When looking for a good mouser you want a cat, or kitten, who is playful. Look for a cat that likes to carry toys in its mouth. So when selecting a feline for mouse control you need to have a few soft toys you can roll around and see which cat is the most interested. If a cat looks like it thinks it “owns” the toy, then it will probably have a good sense for hunting. If you can find a cat or kitten from a farm home, they tend to be natural mousers, having learned it from their mothers. However if they are straight off the farm they will require a vet check, vaccinations, and worming. Many farm cats have worms and ear mites.
The best and usually most affordable cats are ones you adopt from shelters, such as the SPCA, or RSPCA. Being non-profit, these places act on the best interest of the pet. When you get a “Free” kitten it still requires its shots, worming and should be vet checked. These all cost money, as well it’s extremely important to spay or neuter. Not only will this make a cat into a better mouser, it will add an average of 2 years to their life.
Female cats, being the natural hunters are said to be better mousers, but I have a male barn cat who managed to kill a gopher once, so do not discount males. Solid white cats are sometimes deaf, a sense that is needed for mousers. As mentioned, spayed or neutered pets will make better mousers, as they are not preoccupied with hormonal desires.
One common mistake people make is that they think if they starve their cat it will be a better hunter.
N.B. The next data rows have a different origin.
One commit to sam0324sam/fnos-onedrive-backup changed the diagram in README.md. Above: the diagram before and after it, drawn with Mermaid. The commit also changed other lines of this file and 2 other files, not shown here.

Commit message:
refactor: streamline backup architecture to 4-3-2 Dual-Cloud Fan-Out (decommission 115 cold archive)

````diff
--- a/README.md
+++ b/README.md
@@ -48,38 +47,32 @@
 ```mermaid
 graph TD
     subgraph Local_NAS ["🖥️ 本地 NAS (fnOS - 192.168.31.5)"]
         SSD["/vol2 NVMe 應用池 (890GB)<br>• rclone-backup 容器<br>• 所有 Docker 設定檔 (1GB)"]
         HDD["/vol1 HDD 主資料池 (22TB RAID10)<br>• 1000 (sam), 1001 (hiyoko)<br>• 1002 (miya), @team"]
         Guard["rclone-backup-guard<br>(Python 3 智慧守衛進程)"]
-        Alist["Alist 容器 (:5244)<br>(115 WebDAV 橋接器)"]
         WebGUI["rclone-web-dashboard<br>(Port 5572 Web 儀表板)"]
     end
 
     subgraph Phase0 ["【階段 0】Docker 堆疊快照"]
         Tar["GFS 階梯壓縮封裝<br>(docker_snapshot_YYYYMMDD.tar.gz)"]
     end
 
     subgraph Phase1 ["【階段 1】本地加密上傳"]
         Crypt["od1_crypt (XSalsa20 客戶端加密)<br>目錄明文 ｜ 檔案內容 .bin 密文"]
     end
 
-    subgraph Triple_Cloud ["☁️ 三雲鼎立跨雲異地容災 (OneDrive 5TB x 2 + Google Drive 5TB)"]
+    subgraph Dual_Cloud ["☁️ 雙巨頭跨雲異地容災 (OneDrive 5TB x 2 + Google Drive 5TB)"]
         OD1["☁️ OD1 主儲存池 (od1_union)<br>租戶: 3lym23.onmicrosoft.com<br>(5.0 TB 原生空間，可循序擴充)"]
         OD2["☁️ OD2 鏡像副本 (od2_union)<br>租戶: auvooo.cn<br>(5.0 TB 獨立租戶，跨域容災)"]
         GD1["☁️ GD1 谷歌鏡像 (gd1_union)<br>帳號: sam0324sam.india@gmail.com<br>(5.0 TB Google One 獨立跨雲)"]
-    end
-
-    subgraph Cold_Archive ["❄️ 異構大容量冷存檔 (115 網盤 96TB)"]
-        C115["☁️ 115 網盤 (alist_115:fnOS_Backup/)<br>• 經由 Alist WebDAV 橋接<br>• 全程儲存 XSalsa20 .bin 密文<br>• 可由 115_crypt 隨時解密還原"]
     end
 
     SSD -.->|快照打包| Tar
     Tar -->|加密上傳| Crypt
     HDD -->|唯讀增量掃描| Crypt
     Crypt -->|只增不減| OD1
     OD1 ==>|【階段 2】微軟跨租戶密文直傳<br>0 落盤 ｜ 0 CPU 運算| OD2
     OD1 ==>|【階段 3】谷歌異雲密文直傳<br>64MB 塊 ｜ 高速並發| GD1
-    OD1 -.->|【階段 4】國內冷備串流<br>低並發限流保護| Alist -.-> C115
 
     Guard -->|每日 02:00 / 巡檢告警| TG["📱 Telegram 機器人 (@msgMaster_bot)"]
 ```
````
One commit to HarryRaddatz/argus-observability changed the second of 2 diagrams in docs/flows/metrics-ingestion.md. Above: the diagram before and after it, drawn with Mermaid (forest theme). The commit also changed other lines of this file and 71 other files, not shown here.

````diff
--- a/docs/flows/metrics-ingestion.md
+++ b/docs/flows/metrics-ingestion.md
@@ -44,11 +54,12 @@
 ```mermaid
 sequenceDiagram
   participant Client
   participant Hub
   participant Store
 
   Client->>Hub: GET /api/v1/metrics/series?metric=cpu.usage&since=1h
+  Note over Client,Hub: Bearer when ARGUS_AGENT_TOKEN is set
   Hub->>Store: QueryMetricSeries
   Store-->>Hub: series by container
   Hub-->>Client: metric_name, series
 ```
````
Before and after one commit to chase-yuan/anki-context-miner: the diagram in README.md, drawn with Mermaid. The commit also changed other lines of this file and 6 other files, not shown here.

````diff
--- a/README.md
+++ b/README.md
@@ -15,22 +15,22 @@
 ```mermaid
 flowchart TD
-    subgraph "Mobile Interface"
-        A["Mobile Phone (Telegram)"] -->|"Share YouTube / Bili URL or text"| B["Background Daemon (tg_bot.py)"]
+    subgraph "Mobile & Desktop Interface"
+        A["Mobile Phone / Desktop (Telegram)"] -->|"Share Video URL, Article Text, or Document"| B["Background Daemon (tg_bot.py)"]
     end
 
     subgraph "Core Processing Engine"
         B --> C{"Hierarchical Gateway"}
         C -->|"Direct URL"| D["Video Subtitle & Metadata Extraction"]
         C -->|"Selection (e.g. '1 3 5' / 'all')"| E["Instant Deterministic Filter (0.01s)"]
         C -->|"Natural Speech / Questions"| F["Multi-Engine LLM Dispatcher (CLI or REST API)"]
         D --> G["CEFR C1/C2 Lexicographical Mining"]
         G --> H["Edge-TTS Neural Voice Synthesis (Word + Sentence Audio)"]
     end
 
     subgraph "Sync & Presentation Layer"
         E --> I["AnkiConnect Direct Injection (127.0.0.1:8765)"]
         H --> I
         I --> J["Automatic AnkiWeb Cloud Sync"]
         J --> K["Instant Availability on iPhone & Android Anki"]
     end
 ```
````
This is completely incorrect. A well fed cat will hunt for fun, and will catch more mice than one who is only hunting for need. Putting the cat’s food in the room where you have the most mice is probably going to help you also, and the smell of the cat may help keep mice away. Used a raised bowl that the mice cannot get into – there are several stainless steel bowl sets for this.
I recommend keeping your new mouser in a small room in your house at first, then allow it to explore the rest of the home after it has relaxed. This is especially important if you get a kitten, as finding the litter box can be tricky for the first while. Play with your kitten to encourage its prey drive. If you intend to let it out, wait until it is spayed or neutered first. With millions of kittens euthanized every year there is no reason to allow yours to breed. House mice are most active at night so if you want to control mice indoors, make sure your cat is inside at night. Garden mice are active in both the day and the night.
Please note that mice do carry worms and diseases such as toxoplasmosis. A mouser should be wormed regularly, and pregnant women should not clean the litter box of a cat that is used as a mouser unless she wears gloves.
This article was originally published on The Real Owner, January 14, 2008.